"If the Hall of Fame is about a person who impacted the game and played at the highest level when the stakes were high, I think I checked all the boxes. If you can raise your game and play at the level I was able to play at during those moments, that speaks for itself. When you throw in the accomplishments on the team front, two championships, and winning every individual award you can imagine, I achieved. There was nothing I did not achieve in the period of time I played. I accomplished everything I set out to do in the few years I did play."
During his rookie training camp, he dealt with the fear of not making the final roster. All that changed on a fateful day in Tokyo during the 1995 pre-season.
Davis didn't expect to see any snaps and by halftime he was starving, settling for a chili dog, a hot dog, french fries and some candy. Yes, Terrell Davis had the lunch of a 12-year old that day.
Fittingly, Davis was not feeling well after halftime, when his opportunity arrived. On kickoff coverage, Davis raced down the field, finishing the play with a huge hit on the returner. That play earned Davis some fourth quarter carries and the rest is history.

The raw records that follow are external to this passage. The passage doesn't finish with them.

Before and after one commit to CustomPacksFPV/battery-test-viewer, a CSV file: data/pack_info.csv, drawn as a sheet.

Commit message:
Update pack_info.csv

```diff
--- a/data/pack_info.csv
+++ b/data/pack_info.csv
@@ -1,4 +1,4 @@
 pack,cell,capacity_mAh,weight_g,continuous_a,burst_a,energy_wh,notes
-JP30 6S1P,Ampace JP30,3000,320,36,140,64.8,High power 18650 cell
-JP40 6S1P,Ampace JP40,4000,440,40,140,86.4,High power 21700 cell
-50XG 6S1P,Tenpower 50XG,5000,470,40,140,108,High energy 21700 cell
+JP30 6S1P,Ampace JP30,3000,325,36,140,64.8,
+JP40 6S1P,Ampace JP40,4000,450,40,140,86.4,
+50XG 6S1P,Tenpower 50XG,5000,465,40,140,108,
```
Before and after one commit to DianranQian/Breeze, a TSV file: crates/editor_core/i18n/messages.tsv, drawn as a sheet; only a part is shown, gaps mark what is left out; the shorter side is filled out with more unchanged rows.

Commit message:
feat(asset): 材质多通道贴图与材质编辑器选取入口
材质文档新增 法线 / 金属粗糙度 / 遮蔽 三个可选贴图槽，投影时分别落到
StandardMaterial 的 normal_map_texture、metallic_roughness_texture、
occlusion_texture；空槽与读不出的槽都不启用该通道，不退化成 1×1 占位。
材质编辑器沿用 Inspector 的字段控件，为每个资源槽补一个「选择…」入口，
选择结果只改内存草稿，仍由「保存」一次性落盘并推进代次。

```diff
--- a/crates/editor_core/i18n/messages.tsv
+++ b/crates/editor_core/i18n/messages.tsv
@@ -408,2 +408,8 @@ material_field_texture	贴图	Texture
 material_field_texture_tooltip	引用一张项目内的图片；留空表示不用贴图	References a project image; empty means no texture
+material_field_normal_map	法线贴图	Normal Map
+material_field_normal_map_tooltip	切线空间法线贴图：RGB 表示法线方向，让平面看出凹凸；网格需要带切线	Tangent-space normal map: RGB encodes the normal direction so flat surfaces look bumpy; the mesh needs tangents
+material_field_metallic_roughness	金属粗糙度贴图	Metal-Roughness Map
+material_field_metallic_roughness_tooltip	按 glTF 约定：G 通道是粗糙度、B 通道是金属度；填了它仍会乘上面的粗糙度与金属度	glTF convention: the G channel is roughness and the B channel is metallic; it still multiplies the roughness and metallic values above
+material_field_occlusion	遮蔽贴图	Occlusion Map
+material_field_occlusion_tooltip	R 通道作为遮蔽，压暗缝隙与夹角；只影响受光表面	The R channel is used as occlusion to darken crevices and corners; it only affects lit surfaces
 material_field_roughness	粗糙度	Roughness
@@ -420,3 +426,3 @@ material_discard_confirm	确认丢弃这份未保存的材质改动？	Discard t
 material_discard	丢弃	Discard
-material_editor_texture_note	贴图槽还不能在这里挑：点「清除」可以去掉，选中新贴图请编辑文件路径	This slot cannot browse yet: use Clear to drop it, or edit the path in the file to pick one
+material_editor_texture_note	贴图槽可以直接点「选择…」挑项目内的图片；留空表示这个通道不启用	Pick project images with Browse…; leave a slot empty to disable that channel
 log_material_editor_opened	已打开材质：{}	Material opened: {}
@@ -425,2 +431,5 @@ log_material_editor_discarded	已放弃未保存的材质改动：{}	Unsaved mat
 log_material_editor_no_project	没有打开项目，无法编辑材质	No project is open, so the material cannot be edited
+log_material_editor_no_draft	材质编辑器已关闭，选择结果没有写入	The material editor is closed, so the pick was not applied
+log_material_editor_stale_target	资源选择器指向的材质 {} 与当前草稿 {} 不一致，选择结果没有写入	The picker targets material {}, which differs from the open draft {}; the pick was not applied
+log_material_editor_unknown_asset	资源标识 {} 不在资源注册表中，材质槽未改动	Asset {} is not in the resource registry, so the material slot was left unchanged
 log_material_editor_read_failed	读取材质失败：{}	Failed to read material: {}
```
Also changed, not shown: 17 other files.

Two Super Bowl championships, one regular season MVP, one Super Bowl MVP, a 2,000-yard season; these are the career notches on Davis' belt. His initials are T.D., which is fitting considering he scored so many of those. He made the Mile High Salute a mark of being a Denver Bronco, something players still do today. The question is not what Davis accomplished during his brief career, it's what didn't he accomplish?
Yet his accomplishments have been seemingly overlooked by the Hall of Fame selection committee for the last eight years. This marks the first time Davis has become a finalist for Hall of Fame recognition.
For all of the reasons Davis deserves to be recognized as a Hall of Famer, there is only one that has kept him from the honor; longevity. Davis was devastated by knee injuries, playing in seven NFL seasons, before hanging them up prior to the 2002 season.
Gale Sayers played seven years in the NFL, Earl Campbell played eight years and Barry Sanders played ten, all of whom are now members of the Pro Football Hall of Fame. For comparison's sake, we'll compare the numbers of these three players with what Davis accomplished throughout his career.
Player A: played in 115 career games, carrying the ball 2,187 times for 9,407 yards, 74 TDs and 43 career fumbles, averaging 4.3 yards per carry and 81.8 yards per game. This running back also caught 121 passes for 806 yards. In 6 playoff games, he carried the ball 135 times for 420 yards, ,70 yards per game and 4 TDs, averaging 3.1 yards per carry. He also caught 5 passes for 45 yards, while fumbling the ball 6 times.
Player B: played in 68 career games, carrying the ball 991 times for 4,956 yards, 39 TDs and 34 career fumbles, averaging 5.0 yards per carry and 72.9 yards per game. This running back also caught 112 passes for 1,307 yards and 9 TDs. Player B never played in a playoff game.
Player C: played in 153 career games, carrying the ball 3,062 times for 15,269 yards, 99 TDs and 41 career fumbles, averaging 5.0 yards per carry and 99.8 yards per game. This running back also caught 169 passes for 12,080 yards and 5 TDs. In 6 playoff games, he carried the ball 91 times for 386 yards, and 1 TD, averaging 4.2 yards per carry and 64.3 yards per game. He also caught 21 passes for 111 yards, while fumbling the ball once.
Player D: played in 78 career games, carrying the ball 1,655 times for 7,607 yards, 60 TDs and 20 career fumbles, averaging 4.6 yards per carry and 97.5 yards per game. This running back also caught 395 passes for 2,921 yards and 10 TDs. In 8 playoff games, he carried the ball 204 times for 1,140 yards, and 12 TDs, averaging 5.6 yards per carry and 142.5 yards per game. He also caught 19 passes for 131 yards, while fumbling the ball 4 times.
Each player's identity will remain a mystery for now. If we look past career numbers, the story is more telling. During a three-year stretch, Davis ran for 5,296 yards on 1,106 carries, 4.8 YPC, 112.7 YPG and 49 TDs. He also caught 103 passes for 814 yards and another 4 TDs. This three-year stretch is widely considered the best stretch a running back has ever had in the NFL. Davis capped this performance off with his 1998 MVP season, where he ran for 2,000+ yards, despite sitting for the equivalent of two games during blowout victories.
Now, going back to our four mystery players. Player A is Earl Campbell, Player B is Gale Sayers, Player C is Barry Sanders, which leaves player D as Terrell Davis.
The career numbers in the regular season for Davis matches up extremely well with the above players, but his numbers in the playoffs make the other backs seem like nobodies.
"Look at the big moments – the playoff games," Davis once said. "If the Hall of Fame is about a person who impacted the game and played at the highest level when the stakes were high, I think I checked all the boxes. If you can raise your game and play at the level I was able to play at during those moments, that speaks for itself."
Was there anyone who played better in big games than T.D? The numbers speak far louder than I ever could. Does Terrell Davis deserve to be in the Hall of Fame? You tell me.